You shouldn’t need to compromise on comfort or spend a lot to keep your home at the right setting during muggy weather.
But what is the ideal temp, exactly? We discuss advice from energy pros so you can determine the best setting for your family.
Here’s what we suggest for the most energy-efficient setting for air conditioning in Wisconsin Rapids.
Recommended Thermostat Settings for Summer
Most families find using the thermostat at 72-73 degrees provides ideal comfort. However, if there’s a huge difference between your indoor and outside temperatures, your cooling costs will be bigger.
These are our suggestions based on the U.S. Department of Energy (DOE) and ENERGY STAR®.
While at home: 78 degrees. While that appears warm, there are ways you can keep your house refreshing without having the air conditioning on constantly.
Keeping windows and blinds closed during the day keeps cold air where it should be—inside. Some window coverings, such as honeycomb shades or plantation shutters, are designed to give added insulation and improved energy efficiency.

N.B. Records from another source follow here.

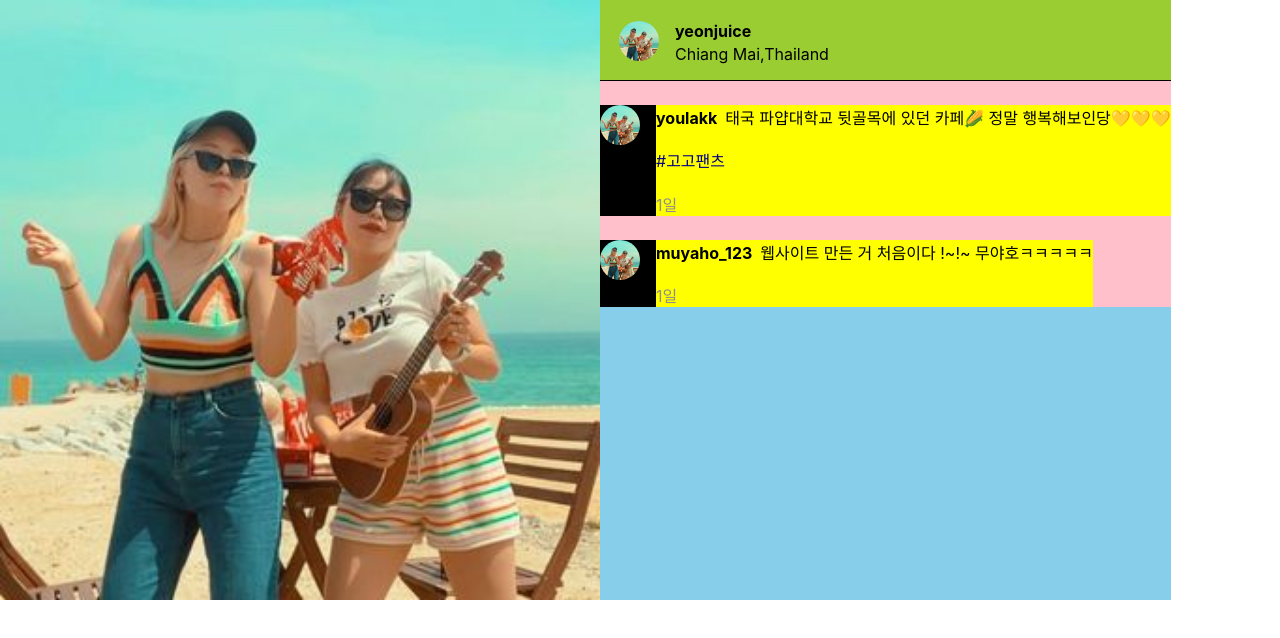
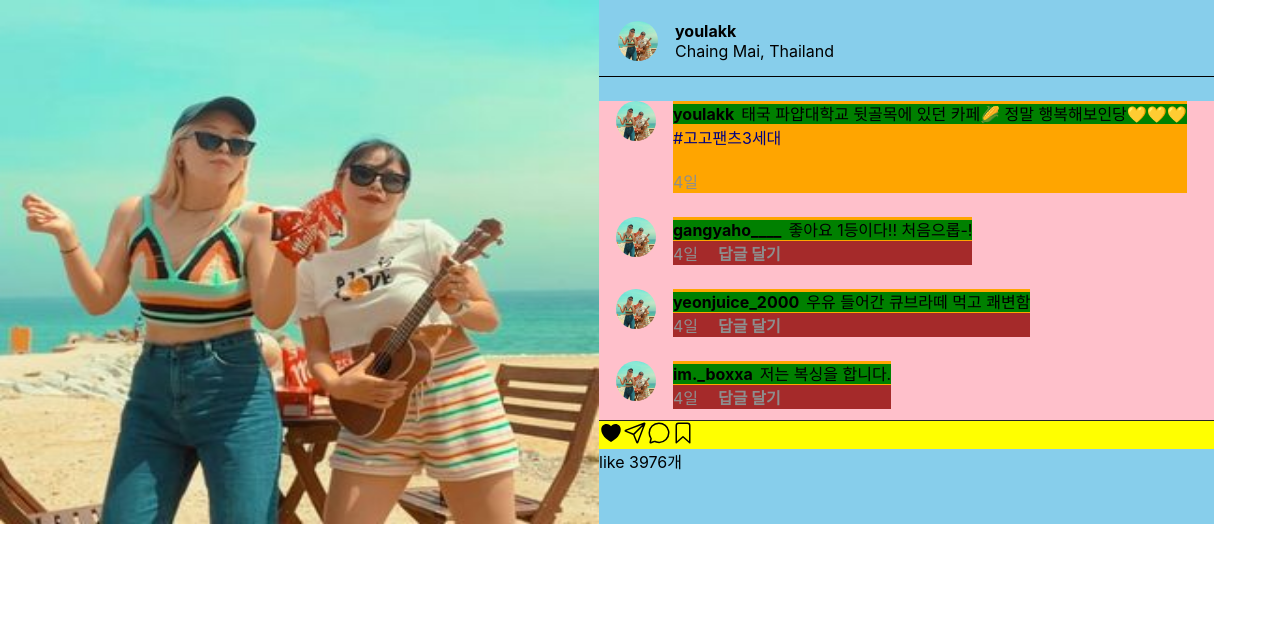
Before and after one commit to haeni0117/REACT_tutoring, a React (Create React App) app: page / in a window 1280 px wide. Shown: the top 638 px of the page. Built offline with nearby package versions, Linux system fonts and the light colour scheme.

Commit message:
✨ 댓글 display 변경, 좋아요 기능 구현
- 좋아요 누르면 하트아이콘 상태변경 by true/false
- 좋아요 누르면 좋아요 갯수 변경하기 구현

```diff
--- a/package.json
+++ b/package.json
@@ -10,6 +10,7 @@
     "@testing-library/user-event": "^12.8.3",
     "react": "^17.0.2",
     "react-dom": "^17.0.2",
+    "react-icons": "^4.2.0",
     "react-scripts": "4.0.3",
     "web-vitals": "^1.1.2"
   },
--- a/src/pages/Post.js
+++ b/src/pages/Post.js
@@ -3,186 +3,185 @@ import { jsx, css } from "@emotion/react";
 import styled from "@emotion/styled";
 import react, { useState } from "react";
 import PostImg from "../assets/images/image1.jpeg";
-import re1 from "../assets/images/image2.jpeg";
-import re2 from "../assets/images/img3.jpeg";
-import MyProfile from "../assets/images/프로필.jpeg";
+import MyProfileImg from "../assets/images/image1.jpeg";
+import CommentProfileImg from "../assets/images/image1.jpeg";
+import Comment from "./components/comment";
+
+//icons
+import {
+  IoHeartOutline,
+  IoChatbubbleOutline,
+  IoPaperPlaneOutline,
+  IoBookmarkOutline,
+  IoHeartSharp,
+} from "react-icons/io5";
 
 const Post = () => {
-  const [day, setDay] = useState(1);
+  const [day, setDay] = useState(4);
+  const [like, setLike] = useState(false);
+  const [likeNum, setLikeNum] = useState(3976);
   return (
-    //<><div>난 여락이들이야 만나서 반가워 ㅎㅎ</div>
     <div
       css={css`
         display: flex;
-        background-color: white;
       `}
     >
       <img
         css={css`
-          width: 600px;
-          height: 600px;
+          width: 599px;
+          height: 524px;
         `}
         src={PostImg}
       />
+
       <div
         css={css`
-          display: flex;
-          flex-direction: column;
-          // padding: 15px 17px 20px 15px;
           background-color: skyblue;
         `}
       >
         <div
           css={css`
-            background-color: yellowgreen;
             display: flex;
             padding: 21px 17px 15px 19px;
             border-bottom: 1px solid black;
           `}
         >
+          <StyledProfile src={MyProfileImg} />
           <div>
-            <StyledProfile src={PostImg} />
-          </div>
-
-          <div>
-            <div
-              css={css`
-                font-weight: bold;
-                margin-bottom: 3px;
-              `}
-            >
-              yeonjuice
-            </div>
-
-            <div>Chiang Mai,Thailand</div>
+            <StyledLink>youlakk</StyledLink>
+            <div>Chaing Mai, Thailand</div>
           </div>
         </div>
         <div
           css={css`
             background-color: pink;
-            //display: flex;
-            //padding: 24px 27px 11px 17px;
+            padding: 0 27px 11px 17px;
+            border-bottom: 1px solid #262626;
           `}
         >
           <StyledWrapper>
+            <StyledProfile src={MyProfileImg} />
             <div
               css={css`
-                background-color: black;
+                background-color: orange;
               `}
             >
-              <StyledProfile src={PostImg} />
-            </div>
-
-            <div
-              css={css`
-                background-color: yellow;
-                margin-bottom
-              `}
-            >
-              <StyledContentsWrapper>
-                <Styledmargin href="https://www.google.com">
-                  youlakk
-                </Styledmargin>
-                <span
-                  css={css`
-                    color: black;
-                  `}
-                >
+              <StyledContentWrapper>
+                <StyledLink href="#">youlakk</StyledLink>
+                <span>
                   태국 파얍대학교 뒷골목에 있던 카페🌽 정말 행복해보인당💛💛💛
                 </span>
-              </StyledContentsWrapper>
+              </StyledContentWrapper>
+
               <div
                 css={css`
-                  //margin-top: 25px;
                   margin-bottom: 20px;
-                  color: navy;
                 `}
               >
-                <Styledmargin
+                <StyledLink
                   css={css`
+                    color: navy;
                     font-weight: normal;
-                    color: navy;
                   `}
-                  href="https://www.google.com/search?q=%EA%B3%A0%EA%B3%A0%ED%8C%AC%EC%B8%A0+3%EC%84%B8%EB%8C%80&ei=QprqYNmPFsem0wSYw4mIBQ&oq=%EA%B3%A0%EA%B3%A0%ED%8C%AC%EC%B8%A0+3%EC%84%B8%EB%8C%80&gs_lcp=Cgdnd3Mtd2l6EAM6CAgAELEDEIMBOgUIABCxAzoECAAQCjoCCAA6BAgAEEM6BwgAELEDEEM6BggAEAUQHkoECEEYAFD6CFjQLGDaMWgNcAB4AoABhgGIAaYRkgEEMS4xOZgBAKABAaoBB2d3cy13aXqwAQDAAQE&sclient=gws-wiz&ved=0ahUKEwjZuLyCvNrxAhVH05QKHZhhAlEQ4dUDCA4&uact=5"
+                  href="#"
                 >
-                  #고고팬츠
-                </Styledmargin>
+                  #고고팬츠3세대
+                </StyledLink>
               </div>
-              <StyledDay
+              <StyledDate
                 onClick={() => {
                   setDay(day + 1);
                 }}
               >
                 {day}일
-              </StyledDay>
+              </StyledDate>
             </div>
           </StyledWrapper>
-
-          <StyledWrapper>
-            <div
-              css={css`
-                background-color: black;
-              `}
-            >
-              <StyledProfile src={PostImg} />
-            </div>
-
-            <div
-              css={css`
-                background-color: yellow;
-              `}
-            >
-              <StyledContentsWrapper>
-                <Styledmargin href="https://www.google.com">
-                  muyaho_123
-                </Styledmargin>
-                <span
-                  css={css`
-                    color: black;
-                  `}
-                >
-                  웹사이트 만든 거 처음이다 !~!~ 무야호ㅋㅋㅋㅋㅋ
-                </span>
-              </StyledContentsWrapper>
-
-              <StyledDay
+          <Comment
+            profileImg={CommentProfileImg}
+            userName={"gangyaho____"}
+            contents={"좋아요 1등이다!! 처음으롭-!"}
+            date={day}
+            setDay={setDay}
+          />
+          <Comment
+            profileImg={CommentProfileImg}
+            userName={"yeonjuice_2000"}
+            contents={"우유 들어간 큐브라떼 먹고 쾌변함"}
+            date={day}
+            setDay={setDay}
+          />
+          <Comment
+            profileImg={CommentProfileImg}
+            userName={"im._boxxa"}
+            contents={"저는 복싱을 합니다."}
+            date={day}
+            setDay={setDay}
+          />
+        </div>
+        <div
+          css={css`
+            background-color: yellow;
+          `}
+        >
+          <div>
+            {like === true ? (
+              <IoHeartOutline
                 onClick={() => {
-                  setDay(day + 1);
+                  setLike(false);
+                  setLikeNum(likeNum - 1);
                 }}
-              >
-                {day}일
-              </StyledDay>
-            </div>
-          </StyledWrapper>
+                css={Iconstyle}
+              />
+            ) : (
+              <IoHeartSharp
+                onClick={() => {
+                  setLike(true);
+                  setLikeNum(likeNum + 100);
+                }}
+                css={Iconstyle}
+              />
+            )}
+            <IoPaperPlaneOutline css={Iconstyle} />
+            <IoChatbubbleOutline css={Iconstyle} />
+            <IoBookmarkOutline css={Iconstyle} />
+          </div>
         </div>
+        <div>like {likeNum}개</div>
       </div>
     </div>
   );
 };
+
 export default Post;
 
 const StyledProfile = styled.img`
   width: 40px;
   height: 40px;
   border-radius: 70%;
-  overflow: hidden;
-  margin-right: 16px;
+  margin-right: 17px;
 `;
-
-const StyledDay = styled.div`
+const StyledDate = styled.div`
   font-size: 16px;
   color: rgb(142, 142, 142);
 `;
-const Styledmargin = styled.a`
+const StyledLink = styled.a`
   text-decoration: none;
   color: black;
+  margin-right: 7px;
   font-weight: bold;
-  margin-right: 8px;
 `;
 const StyledWrapper = styled.div`
   display: flex;
   margin-top: 24px;
 `;
-const StyledContentsWrapper = styled.div`
+const StyledContentWrapper = styled.div`
+  display: inline;
   margin-bottom: 19px;
+  background-color: green;
+  align-items: center;
 `;
+const Iconstyle = css`
+  width: 24px;
+  height: 24px;
+`;
--- /dev/null
+++ b/src/pages/components/comment.js
@@ -0,0 +1,81 @@
+/** @jsxImportSource @emotion/react */
+import { jsx, css } from "@emotion/react";
+import styled from "@emotion/styled";
+import react, { useState } from "react";
+// const Comment = (props) => {
+const Comment = ({ profileImg, userName, contents, date, setDay }) => {
+  return (
+    <StyledWrapper>
+      <StyledProfile src={profileImg} />
+      <div
+        css={css`
+          background-color: orange;
+        `}
+      >
+        <StyledContentWrapper>
+          <StyledLink href="#">{userName}</StyledLink>
+          <span>{contents}</span>
+        </StyledContentWrapper>
+        <div
+          css={css`
+            display: flex;
+            background-color: brown;
+            //justify-content: space-between;
+            // width: 33%;
+          `}
+        >
+          <StyledDate
+            onClick={() => {
+              setDay(date + 1);
+            }}
+          >
+            {date}일
+          </StyledDate>
+          <div
+            css={css`
+              cursor: pointer;
+              font-weight: bold;
+              color: rgb(142, 142, 142);
+              margin-left: 20px;
+            `}
+          >
+            답글 달기
+          </div>
+        </div>
+      </div>
+    </StyledWrapper>
+  );
+};
+
+export default Comment;
+
+const StyledProfile = styled.img`
+  width: 40px;
+  height: 40px;
+  border-radius: 70%;
+  margin-right: 17px;
+`;
+const StyledDate = styled.div`
+  font-size: 16px;
+  color: rgb(142, 142, 142);
+`;
+const StyledLink = styled.a`
+  text-decoration: none;
+  color: black;
+  margin-right: 7px;
+  font-weight: bold;
+`;
+const StyledWrapper = styled.div`
+  display: flex;
+  margin-top: 24px;
+`;
+const StyledContentWrapper = styled.div`
+  display: inline;
+  margin-bottom: 19px;
+  background-color: green;
+  align-items: center;
+`;
+// const IconStyle = css`
+//   width: 24px;
+//   height: 24px;
+// `;
```
Also changed, not shown: 1 other file (tests, documents, lock files or other folders).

If you have ceiling fans in your house, the DOE says you can increase thermostat temperatures about 4 degrees higher without sacrificing comfort. That’s due to the fact they refresh with a windchill effect. Because they cool people, not rooms, shut them off when you leave a room.
If 78 degrees still seems too uncomfortable at first glance, try conducting a trial for about a week. Begin by increasing your thermostat to 78 degrees while you’re home. Then, progressively lower it while using the tips above. You could be astonished at how comfortable you feel at a higher temperature setting.
While away: 88 degrees. There’s no reason to keep the air conditioning going all day while your house is empty. Turning the temperature 7¬¬–10 degrees hotter can save you as much as 5–15% on your air conditioning bills, according to the DOE.
When you come home, don’t be tempted to switch your thermostat under 78 to cool your house more rapidly. This isn’t productive and usually leads to a bigger air conditioner expense.
A programmable thermostat is a useful way to keep your settings controlled, but it requires setting programs. If you don’t utilize programs, you run the risk of forgetting to change the set temperature when you take off.
If you need a hassle-free solution, consider buying a smart thermostat. This thermostat connects with your phone, so it knows when you’re at your residence and when you’re away. Then it instinctively adjusts temperature settings for maximum savings. How much exactly? Usually $180 annually on heating and cooling, according to ENERGY STAR.
Another perk of getting a smart thermostat? You can use your phone to watch and change temperature settings from nearly anywhere.
While sleeping: Around 70 degrees. While ENERGY STAR suggests 82 degrees, that may be unpleasant for the majority of families. The majority of people sleep better when their sleeping space is cold, so that’s why the National Sleep Foundation advises 60–67 degrees. But that could be too cool, depending on your pajama and blanket preference.
We advise trying an equivalent test over a week, putting your thermostat higher and progressively lowering it to find the right setting for your house. On pleasant nights, you might learn keeping windows open at night and using a ceiling fan is a preferable solution than using the air conditioning.
More Methods to Use Less Energy During Hot Weather
There are extra methods you can conserve money on cooling bills throughout hot weather.
- Get an energy-efficient air conditioning system. Central air conditioners only are effective for about 12–15 years and lose efficiency as they age. An updated air conditioner can keep your home cooler while keeping AC bills low.
- Book regular air conditioner maintenance. Regular air conditioner maintenance keeps your equipment running properly and may help it work more efficiently. It might also help extend its life span, since it allows professionals to spot seemingly insignificant issues before they lead to an expensive meltdown.
- Switch air filters often. Read manufacturer instructions for switching your air filter. A dusty filter can lead to your system short cycling, or switch on and off too frequently, and drive up your electricity expenses.
- Measure attic insulation levels. Almost 90% of houses in the United States don’t have enough insulation, according to the Insulation Institute. Most southern climates should have 13–14” of attic insulation, while northern climates require 16–18”.
- Have your ductwork examined. Ductwork that has loosened over time can let conditioned air into your attic, walls or crawl space. This can create big comfort problems in your house, including hot and cold spots.
- Seal holes, doors and windows. Keep humid air in its place by sealing openings. You can also caulk or weather strip doors to seal more conditioned air within your home.
Use Less Energy During Warm Weather with Rapids Sheet Metal Works Inc
If you are looking to use less energy during warm weather, our Rapids Sheet Metal Works Inc experts can provide assistance. Reach us at 715-301-0256 or contact us online for additional information about our energy-saving cooling products.